A mountain exhibit surrounded by a grassland zone will be home to big cats like the jaguar and mountain lion. Natural landscapes featuring common plants of Chihuahuan Desert habitats will help to tell the story of how wildlife and people have adapted to this arid region. Habitat zones will include creosote, grasslands, pinyon-juniper woodlands and Madrean woodland.

img007 (2)
Leading a nature hike in the Grapevine Hills of Big Bend National Park

Photos –
Top, Rick LoBello,
Bottom, Vidal Davila

“Half of all land must be kept in a natural state to protect Earth”

What will El Paso do when there is no more land to develop?

by Rick LoBello

All over El Paso and the surrounding area developers are on the move building new roads, shopping centers and housing areas.  These projects are making life a little easier for those of us who drive back and forth to work and the jobs that are connected to them, all obviously very important to our community’s quality of life.

The other day I received an email asking me about what is being done to  save the land in El Paso west of War Highway by the Newman power plant. “If its to be turned into subdivisions are there any plans to save some of the cactus or other things?”

Since I am involved with more than one environmental group in El Paso I reached out to a number of people who I thought might be able to help.   One person who responded was Judy Ackerman.  I have know Judy ever since I moved to El Paso.  Judy is a conservation warrior extraordinaire.  Before I post her answer I have a question that I would like to pose, one that I have asked again and again at conservation meetings.  Unfortunately it is a question that few people want to hear.

What will El Paso do when there is no more land to develop?
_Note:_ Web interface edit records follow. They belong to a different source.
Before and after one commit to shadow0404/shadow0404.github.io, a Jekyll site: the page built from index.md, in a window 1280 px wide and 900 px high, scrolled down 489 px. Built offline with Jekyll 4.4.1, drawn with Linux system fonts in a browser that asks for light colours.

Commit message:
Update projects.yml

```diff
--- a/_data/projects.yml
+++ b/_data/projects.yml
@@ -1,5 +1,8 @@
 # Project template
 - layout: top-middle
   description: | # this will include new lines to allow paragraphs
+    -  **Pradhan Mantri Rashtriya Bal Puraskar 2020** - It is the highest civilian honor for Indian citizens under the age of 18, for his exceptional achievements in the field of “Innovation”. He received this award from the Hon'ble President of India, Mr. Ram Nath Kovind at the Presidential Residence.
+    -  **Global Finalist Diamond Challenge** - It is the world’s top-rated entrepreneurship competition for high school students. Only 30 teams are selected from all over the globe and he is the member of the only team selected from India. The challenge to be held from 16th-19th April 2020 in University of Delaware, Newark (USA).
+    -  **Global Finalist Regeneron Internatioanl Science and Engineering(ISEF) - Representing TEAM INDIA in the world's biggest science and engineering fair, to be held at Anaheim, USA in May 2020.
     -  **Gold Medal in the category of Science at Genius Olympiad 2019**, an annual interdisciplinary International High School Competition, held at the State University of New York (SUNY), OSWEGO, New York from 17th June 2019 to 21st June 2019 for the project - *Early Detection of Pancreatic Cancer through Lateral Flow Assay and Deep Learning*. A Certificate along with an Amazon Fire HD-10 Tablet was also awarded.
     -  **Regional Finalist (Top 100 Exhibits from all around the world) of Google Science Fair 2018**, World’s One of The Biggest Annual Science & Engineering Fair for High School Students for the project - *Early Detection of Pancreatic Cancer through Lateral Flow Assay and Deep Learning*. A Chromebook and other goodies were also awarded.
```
Most people holding the keys to our future don’t want to deal with this question and the few people who go to the polls to elect them don’t really understand how bad things are getting.  Several months ago National Geographic published an alarming article entitled
Half of all land must be kept in a natural state to protect Earth.”  The easy to read report states that human civilization over the next ten years must double the size of protected zones to prevent dangerous warming and unravelling of ecosystems.

If world leaders, and that includes LEADERS IN El PASO, don’t increase their commitments to conserve land and water quickly, we won’t be able to preserve a stable climate and high quality of life.  As a conservation educator and scientist working to stay informed and working on the front lines of many environmental efforts, I am convinced that this science about our future is relevant to our community and the future of humanity.   If you agree then ask your own questions, stay informed and ACT.  Act now, Act tomorrow, Act every day of your life.  Our future, our children’s future, and the future of our civilization depends on everyone of us.

Judy’s answer

Several people are very concerned that city owned land west of Martin Luther King (War Highway) might be developed – especially since that land includes recently dedicated trailheads Lazy Cow and Round House!

I am currently unable to take the lead on this issue, but include on the “To” line several others who care about this issue, in the hope that someone will contact you with suggestions how to keep an eye on City Staff actions in TIRZ 13.

You might also contact members of the Open Space Advisory Board: http://legacy.elpasotexas.gov/muni_clerk/detail.asp?id=96.

On Cactus rescue, the leaders are Peter Beste and the El Paso Cactus and Rock Club, https://www.facebook.com/epcrc/.  Current president is Paul Hyder.